It was hard to feel anything about any of the characters in this… MoreIt was hard to feel anything about any of the characters in this story. They were all encased in, well, in ice and maybe that's the point. But I wanted to FEEL a little of that quiet desperation. Then again, maybe the point was NOT to feel. Anyway, I'm glad we're not living in 1973 anyway. Key parties? Really? Looks like a total drag.This is what happens when people who have too much of a.) disposable income and b) time on their hands. Part of DVD binge my husband and I did in the famous unrelenting winter of 2014.
I loved this movie despite the fact that I knew where it was going… MoreI loved this movie despite the fact that I knew where it was going almost immediately. But, hey, a home full of retired musicians who still manage to make not-so-warbly music? I understand there is such a home in Milan, Verdi House, which Verdi actually built to shelter singers older than 65 who are in dire straits. Anyway, it's a beautiful if disturbing look at getting old--beautiful because of the setting and soundtrack, disturbing because it's a lot more than a loss of physical gifts that makes aging such a b*h.
I'm really glad I saw this movie if just for the fact that I am… MoreI'm really glad I saw this movie if just for the fact that I am ignorant of the Civil Rights movement and what it meant to real live people and in fact, I think that's when this movie came alive: when the Freedom Riders and the Black Panthers took the stage. That these kids might be at odds with their conservative-let's-not-rock-the-boat parents was a revelation. Weird casting choice for presidents (John Cusack as Nixon? Robin Williams as Dwight Eisenhower?) managed to nonetheless work. I didn't remember that Reagan was such a butt-head about race. Forest Whitaker, the Big O, are great.

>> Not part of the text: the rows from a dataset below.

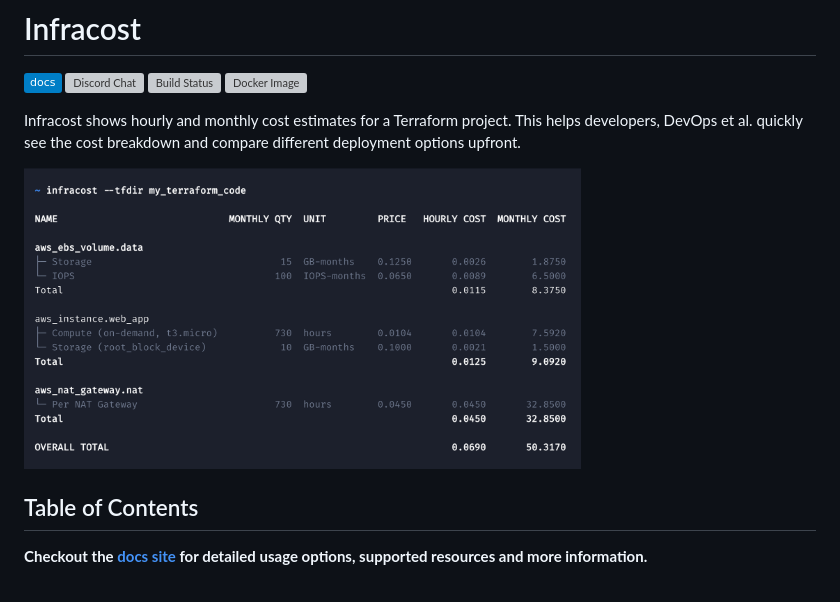
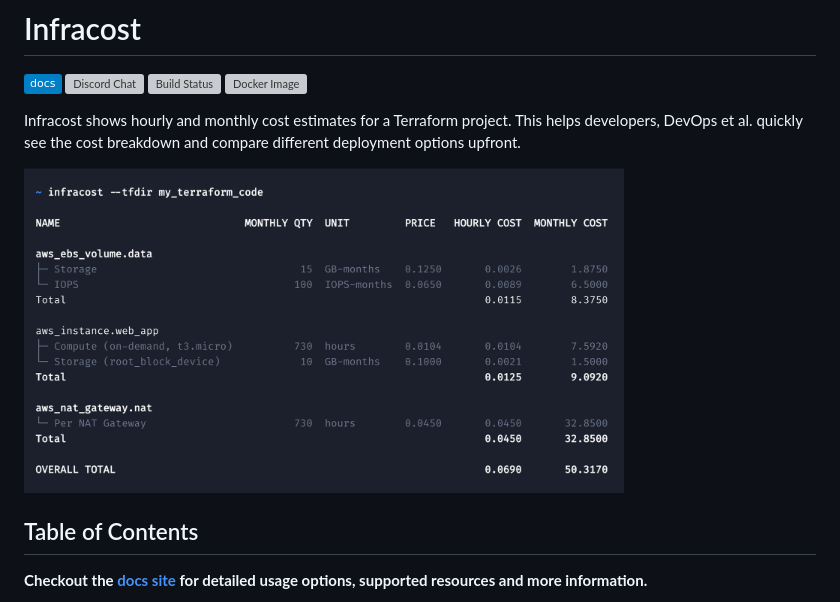
Before and after one commit to infracost/infracost, a Markdown page: README.md, the part around the change. Rendered like a GitHub page; badges without logos; grey boxes are pictures that could not be loaded.

Commit message:
Add logo and screenshot to assets

```diff
--- a/README.md
+++ b/README.md
@@ -7,7 +7,7 @@
 
 Infracost shows hourly and monthly cost estimates for a Terraform project. This helps developers, DevOps et al. quickly see the cost breakdown and compare different deployment options upfront.
 
-<img src="https://raw.githubusercontent.com/infracost/infracost/master/examples/screenshot.png" width=557 alt="Example infracost output" />
+<img src="https://raw.githubusercontent.com/infracost/infracost/master/assets/screenshot.png" width=600 alt="Example infracost output" />
 
 ## Table of Contents
 
```
Also changed, not shown: assets/screenshot.png (renamed from examples/screenshot.png), 1 other file.
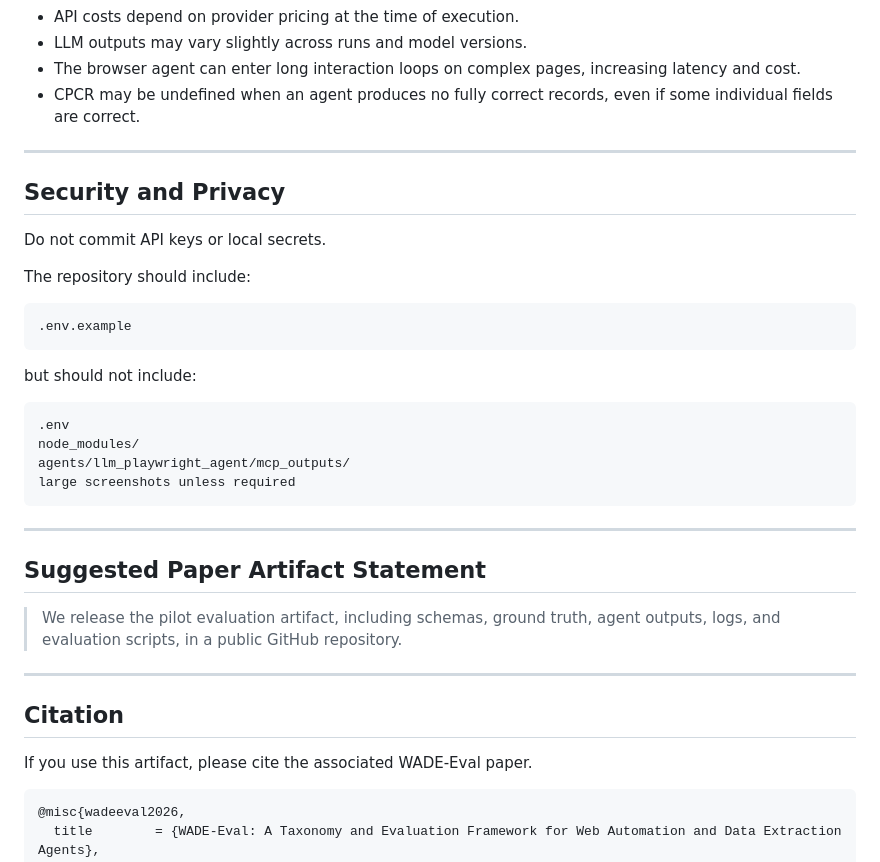
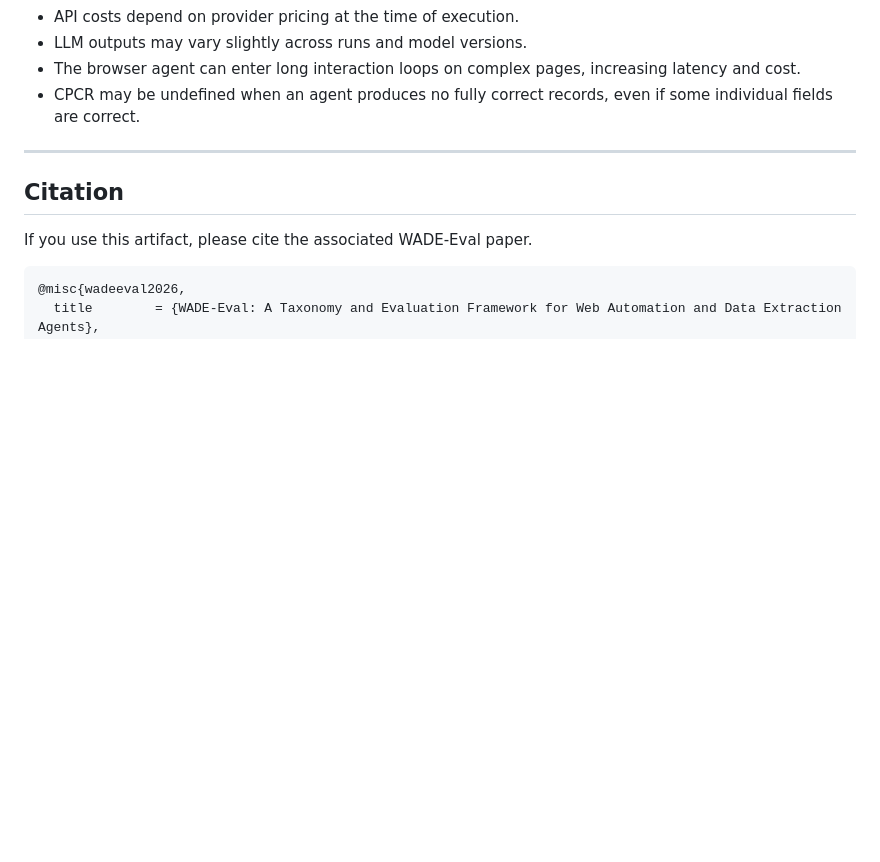
Before and after one commit to khayoubIsmail/wade-eval-pilot, a Markdown page: README.md, the part around the change. Drawn GitHub-style; blank space fills up the shorter version.

Commit message:
update redme

````diff
--- a/README.md
+++ b/README.md
@@ -387,33 +387,6 @@ Known limitations:
 
 ---
 
-## Security and Privacy
-
-Do not commit API keys or local secrets.
-
-The repository should include:
-
-```text
-.env.example
-```
-
-but should not include:
-
-```text
-.env
-node_modules/
-agents/llm_playwright_agent/mcp_outputs/
-large screenshots unless required
-```
-
----
-
-## Suggested Paper Artifact Statement
-
-> We release the pilot evaluation artifact, including schemas, ground truth, agent outputs, logs, and evaluation scripts, in a public GitHub repository.
-
----
-
 ## Citation
 
 If you use this artifact, please cite the associated WADE-Eval paper.
````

After I recovered from initial "Hey, this is just Fellini in color" I… MoreAfter I recovered from initial "Hey, this is just Fellini in color" I realized that Fellini is Fellini because he's Italian, as is Sorrentino and there is just no escaping the beauty that is Rome. That said, this is a profound look at what early success means in the arts, especially the literary arts: can you ever top it? Can you ever see the world fresh, or is it always through the glasses of the previous work that made you? Or, as the character himself says, "I was waiting for the great beauty" and in the meantime I decided to have a party, I guess. I especially liked the mysterious man upstairs who (spoiler alert) turns out to be a high class crook,but who cried out as he is being taken away, "I work hard so bums like you can just party" or something like that. It's an interesting take on how the money manipulation crowd sees artists. Only nit-pick: I could have used a smaller dose of the nun/saint. I want to see it again.